#### SUPPLIED ENTRIES
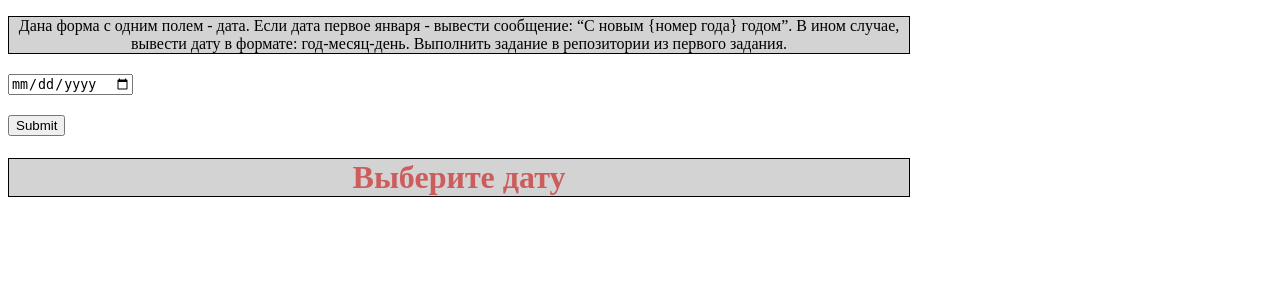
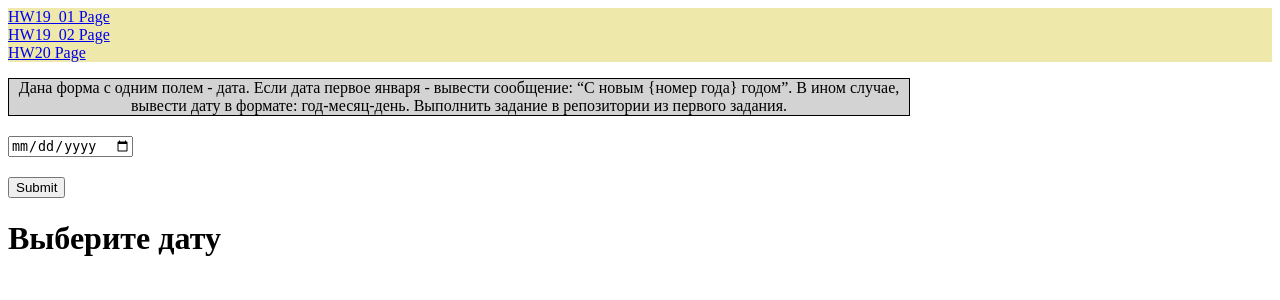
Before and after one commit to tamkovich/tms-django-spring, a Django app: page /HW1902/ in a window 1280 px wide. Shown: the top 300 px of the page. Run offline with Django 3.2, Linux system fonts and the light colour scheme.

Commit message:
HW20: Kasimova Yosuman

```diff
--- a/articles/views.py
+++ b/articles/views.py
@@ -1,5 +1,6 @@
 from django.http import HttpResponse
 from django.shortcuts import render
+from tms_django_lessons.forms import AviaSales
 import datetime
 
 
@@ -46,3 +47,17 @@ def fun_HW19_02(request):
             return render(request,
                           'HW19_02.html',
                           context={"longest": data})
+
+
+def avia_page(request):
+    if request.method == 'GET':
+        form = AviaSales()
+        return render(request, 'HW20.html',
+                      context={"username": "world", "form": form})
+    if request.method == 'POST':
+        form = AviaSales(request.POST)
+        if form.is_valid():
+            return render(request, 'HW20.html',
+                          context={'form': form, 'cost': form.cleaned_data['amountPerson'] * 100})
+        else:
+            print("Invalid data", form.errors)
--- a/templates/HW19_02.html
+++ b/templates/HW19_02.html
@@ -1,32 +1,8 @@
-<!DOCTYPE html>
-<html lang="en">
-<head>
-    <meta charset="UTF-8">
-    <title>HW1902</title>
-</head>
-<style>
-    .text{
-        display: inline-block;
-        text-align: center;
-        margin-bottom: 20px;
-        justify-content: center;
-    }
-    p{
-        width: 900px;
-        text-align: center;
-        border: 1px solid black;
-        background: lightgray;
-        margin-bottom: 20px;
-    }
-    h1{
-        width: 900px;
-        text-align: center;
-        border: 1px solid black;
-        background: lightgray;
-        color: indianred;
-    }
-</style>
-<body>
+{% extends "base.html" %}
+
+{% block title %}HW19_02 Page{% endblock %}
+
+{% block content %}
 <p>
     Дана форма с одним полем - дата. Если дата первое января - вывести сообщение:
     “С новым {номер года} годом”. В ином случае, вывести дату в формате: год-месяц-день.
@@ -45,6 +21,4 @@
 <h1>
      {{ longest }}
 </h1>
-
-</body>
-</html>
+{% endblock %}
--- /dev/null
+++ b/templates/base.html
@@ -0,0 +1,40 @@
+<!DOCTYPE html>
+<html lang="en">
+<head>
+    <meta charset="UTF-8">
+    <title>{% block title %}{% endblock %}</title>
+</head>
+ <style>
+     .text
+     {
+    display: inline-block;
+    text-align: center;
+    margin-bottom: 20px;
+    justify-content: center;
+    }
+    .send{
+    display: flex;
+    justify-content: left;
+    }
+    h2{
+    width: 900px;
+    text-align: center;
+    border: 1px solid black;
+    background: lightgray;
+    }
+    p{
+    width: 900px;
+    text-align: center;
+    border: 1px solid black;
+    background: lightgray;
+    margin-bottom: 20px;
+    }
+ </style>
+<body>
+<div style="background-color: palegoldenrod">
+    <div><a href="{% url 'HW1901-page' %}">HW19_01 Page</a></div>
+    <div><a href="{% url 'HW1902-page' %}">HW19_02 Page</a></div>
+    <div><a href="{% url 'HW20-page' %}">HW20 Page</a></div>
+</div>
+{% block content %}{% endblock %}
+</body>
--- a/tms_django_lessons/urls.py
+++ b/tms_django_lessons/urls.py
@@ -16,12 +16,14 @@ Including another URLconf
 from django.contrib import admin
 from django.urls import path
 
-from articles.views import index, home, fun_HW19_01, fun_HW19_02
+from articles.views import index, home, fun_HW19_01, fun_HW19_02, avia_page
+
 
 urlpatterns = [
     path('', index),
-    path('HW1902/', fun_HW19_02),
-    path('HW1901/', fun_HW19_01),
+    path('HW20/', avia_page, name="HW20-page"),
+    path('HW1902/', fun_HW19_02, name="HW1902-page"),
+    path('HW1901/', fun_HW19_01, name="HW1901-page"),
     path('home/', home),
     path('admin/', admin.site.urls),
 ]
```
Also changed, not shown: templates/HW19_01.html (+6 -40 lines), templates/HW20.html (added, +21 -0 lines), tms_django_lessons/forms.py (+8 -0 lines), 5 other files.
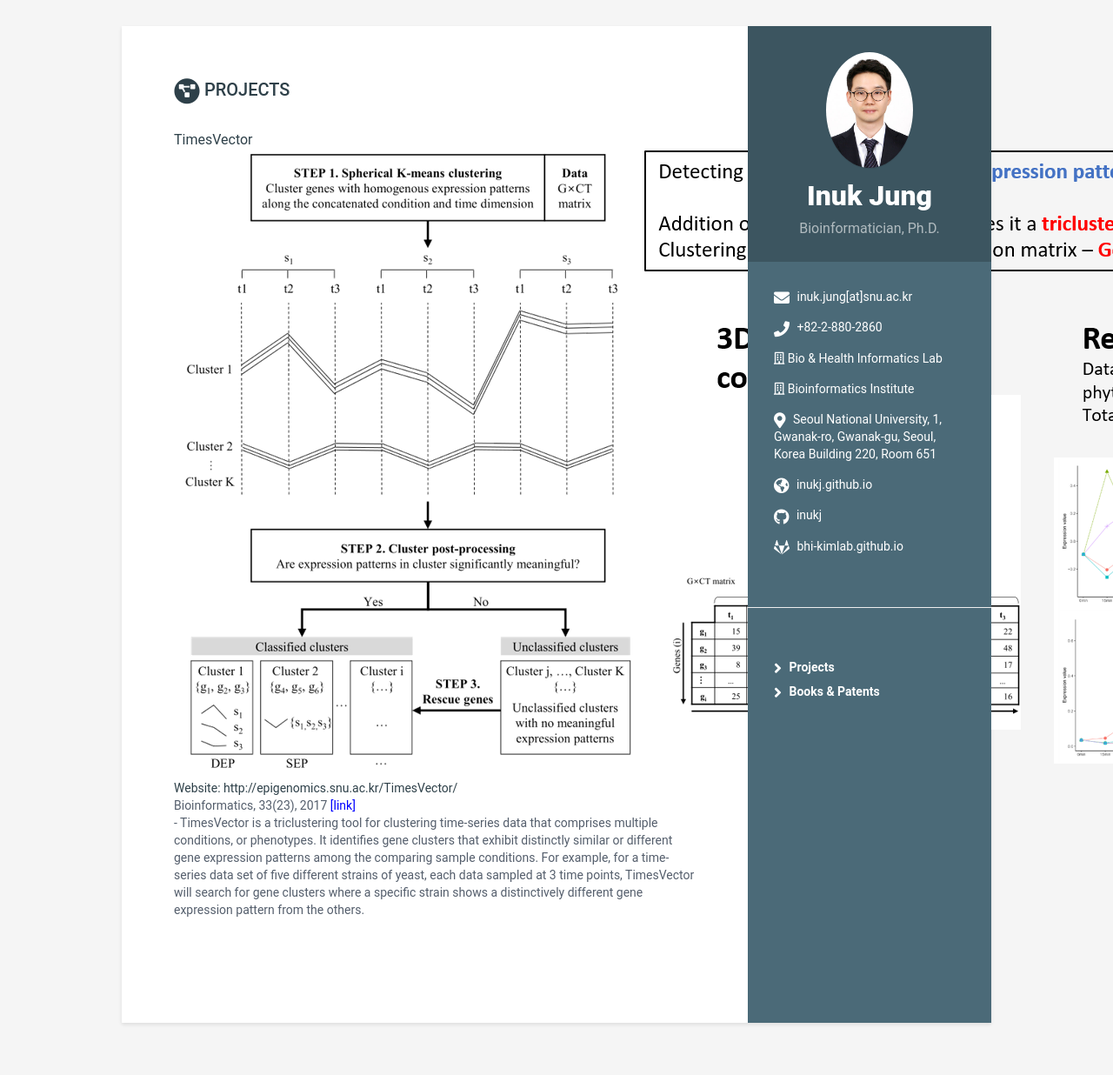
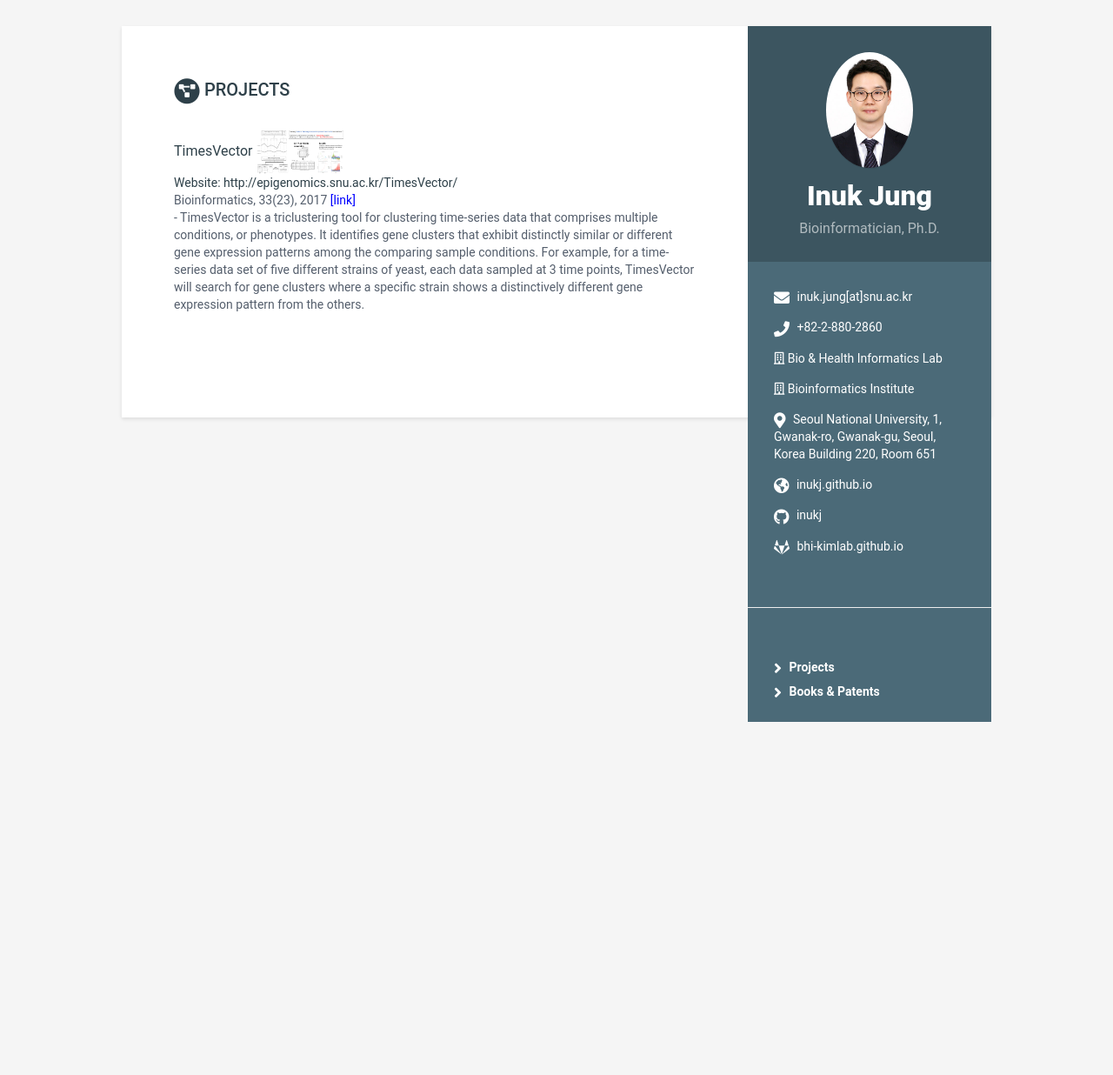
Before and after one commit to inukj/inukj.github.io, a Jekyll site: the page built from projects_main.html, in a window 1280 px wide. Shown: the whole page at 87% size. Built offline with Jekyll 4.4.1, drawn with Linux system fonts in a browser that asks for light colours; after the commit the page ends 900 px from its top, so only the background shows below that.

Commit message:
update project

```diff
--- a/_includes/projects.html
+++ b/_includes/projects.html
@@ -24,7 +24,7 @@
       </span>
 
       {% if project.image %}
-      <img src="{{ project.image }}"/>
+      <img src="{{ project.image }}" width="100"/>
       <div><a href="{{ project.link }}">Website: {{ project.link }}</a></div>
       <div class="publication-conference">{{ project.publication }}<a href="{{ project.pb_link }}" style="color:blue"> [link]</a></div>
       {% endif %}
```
########
Would you copy out all the data exactly, without the images?

* RESPONSE TO THIS EXERCISE *
Before and after one commit to tamkovich/tms-django-spring, a Django app: page /HW1902/ in a window 1280 px wide. Shown: the top 300 px of the page. Run offline with Django 3.2, Linux system fonts and the light colour scheme.

Commit message:
HW20: Kasimova Yosuman

```diff
--- a/articles/views.py
+++ b/articles/views.py
@@ -1,5 +1,6 @@
 from django.http import HttpResponse
 from django.shortcuts import render
+from tms_django_lessons.forms import AviaSales
 import datetime
 
 
@@ -46,3 +47,17 @@ def fun_HW19_02(request):
             return render(request,
                           'HW19_02.html',
                           context={"longest": data})
+
+
+def avia_page(request):
+    if request.method == 'GET':
+        form = AviaSales()
+        return render(request, 'HW20.html',
+                      context={"username": "world", "form": form})
+    if request.method == 'POST':
+        form = AviaSales(request.POST)
+        if form.is_valid():
+            return render(request, 'HW20.html',
+                          context={'form': form, 'cost': form.cleaned_data['amountPerson'] * 100})
+        else:
+            print("Invalid data", form.errors)
--- a/templates/HW19_02.html
+++ b/templates/HW19_02.html
@@ -1,32 +1,8 @@
-<!DOCTYPE html>
-<html lang="en">
-<head>
-    <meta charset="UTF-8">
-    <title>HW1902</title>
-</head>
-<style>
-    .text{
-        display: inline-block;
-        text-align: center;
-        margin-bottom: 20px;
-        justify-content: center;
-    }
-    p{
-        width: 900px;
-        text-align: center;
-        border: 1px solid black;
-        background: lightgray;
-        margin-bottom: 20px;
-    }
-    h1{
-        width: 900px;
-        text-align: center;
-        border: 1px solid black;
-        background: lightgray;
-        color: indianred;
-    }
-</style>
-<body>
+{% extends "base.html" %}
+
+{% block title %}HW19_02 Page{% endblock %}
+
+{% block content %}
 <p>
     Дана форма с одним полем - дата. Если дата первое января - вывести сообщение:
     “С новым {номер года} годом”. В ином случае, вывести дату в формате: год-месяц-день.
@@ -45,6 +21,4 @@
 <h1>
      {{ longest }}
 </h1>
-
-</body>
-</html>
+{% endblock %}
--- /dev/null
+++ b/templates/base.html
@@ -0,0 +1,40 @@
+<!DOCTYPE html>
+<html lang="en">
+<head>
+    <meta charset="UTF-8">
+    <title>{% block title %}{% endblock %}</title>
+</head>
+ <style>
+     .text
+     {
+    display: inline-block;
+    text-align: center;
+    margin-bottom: 20px;
+    justify-content: center;
+    }
+    .send{
+    display: flex;
+    justify-content: left;
+    }
+    h2{
+    width: 900px;
+    text-align: center;
+    border: 1px solid black;
+    background: lightgray;
+    }
+    p{
+    width: 900px;
+    text-align: center;
+    border: 1px solid black;
+    background: lightgray;
+    margin-bottom: 20px;
+    }
+ </style>
+<body>
+<div style="background-color: palegoldenrod">
+    <div><a href="{% url 'HW1901-page' %}">HW19_01 Page</a></div>
+    <div><a href="{% url 'HW1902-page' %}">HW19_02 Page</a></div>
+    <div><a href="{% url 'HW20-page' %}">HW20 Page</a></div>
+</div>
+{% block content %}{% endblock %}
+</body>
--- a/tms_django_lessons/urls.py
+++ b/tms_django_lessons/urls.py
@@ -16,12 +16,14 @@ Including another URLconf
 from django.contrib import admin
 from django.urls import path
 
-from articles.views import index, home, fun_HW19_01, fun_HW19_02
+from articles.views import index, home, fun_HW19_01, fun_HW19_02, avia_page
+
 
 urlpatterns = [
     path('', index),
-    path('HW1902/', fun_HW19_02),
-    path('HW1901/', fun_HW19_01),
+    path('HW20/', avia_page, name="HW20-page"),
+    path('HW1902/', fun_HW19_02, name="HW1902-page"),
+    path('HW1901/', fun_HW19_01, name="HW1901-page"),
     path('home/', home),
     path('admin/', admin.site.urls),
 ]
```
Also changed, not shown: templates/HW19_01.html (+6 -40 lines), templates/HW20.html (added, +21 -0 lines), tms_django_lessons/forms.py (+8 -0 lines), 5 other files.
Before and after one commit to inukj/inukj.github.io, a Jekyll site: the page built from projects_main.html, in a window 1280 px wide. Shown: the whole page at 87% size. Built offline with Jekyll 4.4.1, drawn with Linux system fonts in a browser that asks for light colours; after the commit the page ends 900 px from its top, so only the background shows below that.

Commit message:
update project

```diff
--- a/_includes/projects.html
+++ b/_includes/projects.html
@@ -24,7 +24,7 @@
       </span>
 
       {% if project.image %}
-      <img src="{{ project.image }}"/>
+      <img src="{{ project.image }}" width="100"/>
       <div><a href="{{ project.link }}">Website: {{ project.link }}</a></div>
       <div class="publication-conference">{{ project.publication }}<a href="{{ project.pb_link }}" style="color:blue"> [link]</a></div>
       {% endif %}
```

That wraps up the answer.